Remarks on Receiving the Endorsement of Native American Tribal Leaders and an Exchange With Reporters in Albuquerque
The President. Thank you very, very much. Thank you, Congressman Richardson, for what you've said about the record that we have worked hard to make in partnership with the Native Americans. Thank you, Mayor Chavez, for being here. I want to thank the Native American leaders who have come here today to offer their support. And I thank President Hale and Governor Garcia for the words that they have given.
Let me say that there are many wonderful things about having the great honor of being President of the United States. But being able to be President of a country that includes the Native American tribes, to have the opportunity to work with them in a spirit of genuine respect, to work to improve the recognition of the integrity of their religious practices, to work to try to increase the level of independence and reduce the level of patronizing practices in the relationship of the Native American tribes to the Bureau of Indian Affairs, all these things are very, very important to me.
As the 42d President, I was honored to be the first President since our fifth President, James Monroe, in the 1820's, to invite the leaders of every tribe in the United States to meet with me at the White House.
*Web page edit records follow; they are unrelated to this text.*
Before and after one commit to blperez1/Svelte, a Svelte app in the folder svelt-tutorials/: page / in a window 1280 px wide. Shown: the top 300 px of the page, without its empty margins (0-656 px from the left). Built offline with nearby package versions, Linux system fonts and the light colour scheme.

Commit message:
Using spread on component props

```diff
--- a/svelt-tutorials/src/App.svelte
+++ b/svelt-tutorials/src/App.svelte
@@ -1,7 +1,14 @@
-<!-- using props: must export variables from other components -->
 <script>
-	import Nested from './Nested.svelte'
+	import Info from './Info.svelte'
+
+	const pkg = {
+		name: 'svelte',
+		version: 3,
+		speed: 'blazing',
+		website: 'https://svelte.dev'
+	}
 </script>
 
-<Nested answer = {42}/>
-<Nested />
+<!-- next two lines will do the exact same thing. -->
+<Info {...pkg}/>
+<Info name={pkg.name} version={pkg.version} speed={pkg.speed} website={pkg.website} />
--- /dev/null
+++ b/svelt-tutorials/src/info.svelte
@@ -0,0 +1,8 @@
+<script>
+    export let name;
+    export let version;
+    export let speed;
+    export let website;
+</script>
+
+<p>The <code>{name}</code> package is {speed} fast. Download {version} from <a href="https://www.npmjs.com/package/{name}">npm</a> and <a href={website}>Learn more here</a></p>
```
We have worked hard to expand tribal sovereignty and self-determination. We have worked hard to make sure every Federal agency knows that it should consult with tribal governments at any time we're making decisions that affect American Indians and Alaskan natives.
By working together, we have moved forward. We have kept some bad things from happening, but we have also made some good things happen. We have a lot more to do. But we can be proud of what has been done in protecting self-determination, in preserving natural resources, in providing educational and economic opportunity, in defending tribal rights to protect children, families, and culture.
America is going in the right direction in no small measure because every American and every American family and every American ethnic, racial, and religious group knows that in our America, they are all entitled to be treated with dignity and equality. But I am especially grateful for the Indian nations for standing with us as we have fought to preserve our common values, as we have worked to balance the budget without crippling our investments in people and our obligations to one another.
Now we have to continue the progress and build upon it. The endorsement of the leaders here and the work we will do together will be critical to keep our country moving into the right direction as we move into the 21st century. I value their friendship. I value their partnership, and I look forward to working with them.
Thank you all very, very much.
Gambling on Indian Reservations
Q. Mr. President—[inaudible]—meeting, and can your administration do anything, any more to resolve the current logjam?
The President. No. There are some Indian gaming issues around the country that we still have the capacity to resolve. But the ones here are in the courts. And there's really nothing more for us to do except to let them work their way through the courts.
Q. Mr. President, the so-called dean of Native American leaders is not here today, Mescalero Apache President Wendell Chino. And he wants you to fire U.S. Attorney John Kelly, the man who shut down his casino and so do, frankly, some people on the stage with you today. Is that going to happen, sir?
The President. This issue is in the courts now, and I have no further comment.
Q. Mr. President, do you seek, in fact, the disputed $450,000? Everyone in the administration said there's nothing illegal, but there's some ethical issues been raised. We haven't heard you say much about it.
The President. Well I—first of all, I expect to have the opportunity to discuss that tomorrow night. But I believe that the political parties should not give back contributions that were legally made and legally received. And if they made a mistake and took any money that shouldn't have been taken, then they ought to give that back. I think that there are clear FEC rules on this. There's a law on this. That's what we've got a Federal Election Commission for. And we know they're capable of doing their job because they've taken action this year already.
NOTE: The President spoke at 2:40 p.m. at the Holiday Inn Pyramid Hotel. In his remarks, he referred to Mayor Martin Chavez of Albuquerque; Albert Hale, president, Navajo Nation; and Gov. Leonard D. Garcia, Pueblo of Santa Ana, Southern Pueblos.
William J. Clinton, Remarks on Receiving the Endorsement of Native American Tribal Leaders and an Exchange With Reporters in Albuquerque Online by Gerhard Peters and John T. Woolley, The American Presidency Project https://www.presidency.ucsb.edu/node/221992